Activity. Would you repeat the listing exactly, without any of its images?

Given entries.
○ ○ ○
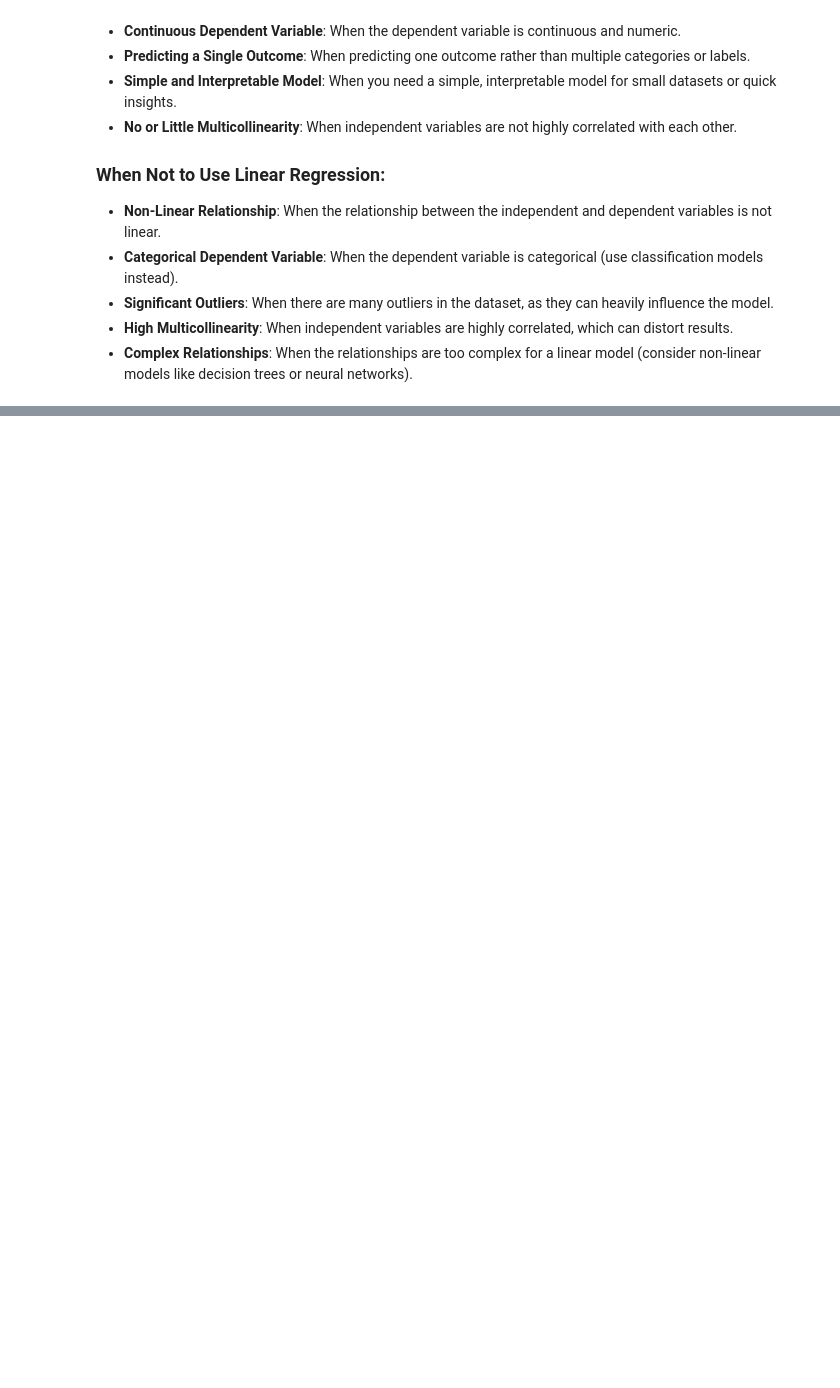
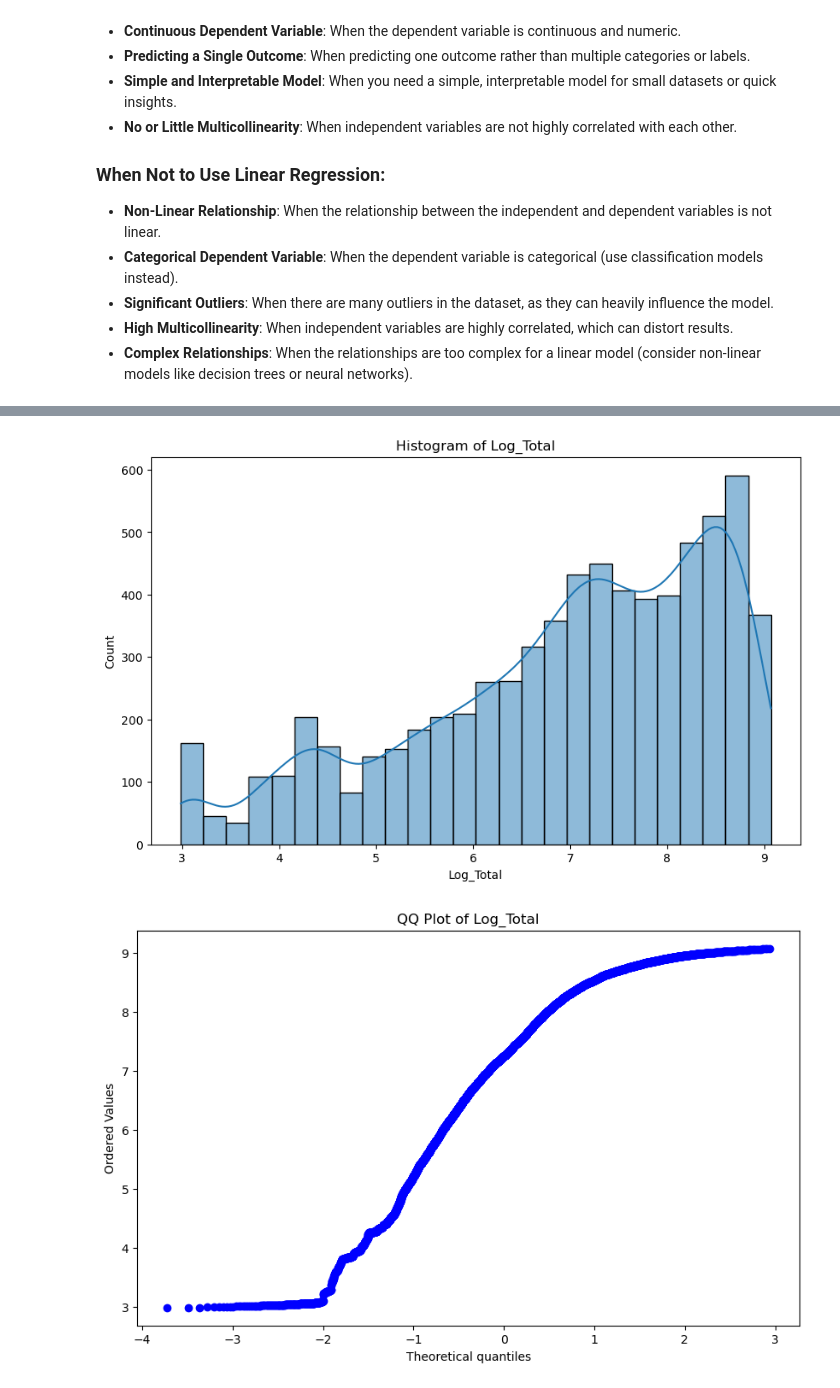
Before and after one commit to lennox55555/AI-Alignment-Technical-Research, a Jupyter notebook: Interpretable ML/InterpretableML.ipynb, the cells around one changed output, grey strips where cells are left out. Saved outputs shown, nothing was run; the diff lists cells and outputs as text; code cells hidden in the pictures; blank space fills up the shorter version.

```diff
--- a/Interpretable ML/InterpretableML.ipynb
+++ b/Interpretable ML/InterpretableML.ipynb
@@ -341,0 +334,13 @@ Root Mean Squared Error: 6.870528401375977
+# %%
+plt.figure(figsize=(10,6))
+sns.histplot(df['Log_Total'], kde=True)
+plt.title('Histogram of Log_Total')
+plt.show()
+
+plt.figure(figsize=(10,6))
+stats.probplot(df['Log_Total'], dist="norm", plot=plt)
+plt.title('QQ Plot of Log_Total')
+plt.show()
+# %% [output]
+[figure, added]
+[figure, added]
```
Also changed, not shown: parts of 27 cells of this notebook.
○ ○ ○
Expected answer.
Before and after one commit to lennox55555/AI-Alignment-Technical-Research, a Jupyter notebook: Interpretable ML/InterpretableML.ipynb, the cells around one changed output, grey strips where cells are left out. Saved outputs shown, nothing was run; the diff lists cells and outputs as text; code cells hidden in the pictures; blank space fills up the shorter version.

```diff
--- a/Interpretable ML/InterpretableML.ipynb
+++ b/Interpretable ML/InterpretableML.ipynb
@@ -341,0 +334,13 @@ Root Mean Squared Error: 6.870528401375977
+# %%
+plt.figure(figsize=(10,6))
+sns.histplot(df['Log_Total'], kde=True)
+plt.title('Histogram of Log_Total')
+plt.show()
+
+plt.figure(figsize=(10,6))
+stats.probplot(df['Log_Total'], dist="norm", plot=plt)
+plt.title('QQ Plot of Log_Total')
+plt.show()
+# %% [output]
+[figure, added]
+[figure, added]
```
Also changed, not shown: parts of 27 cells of this notebook.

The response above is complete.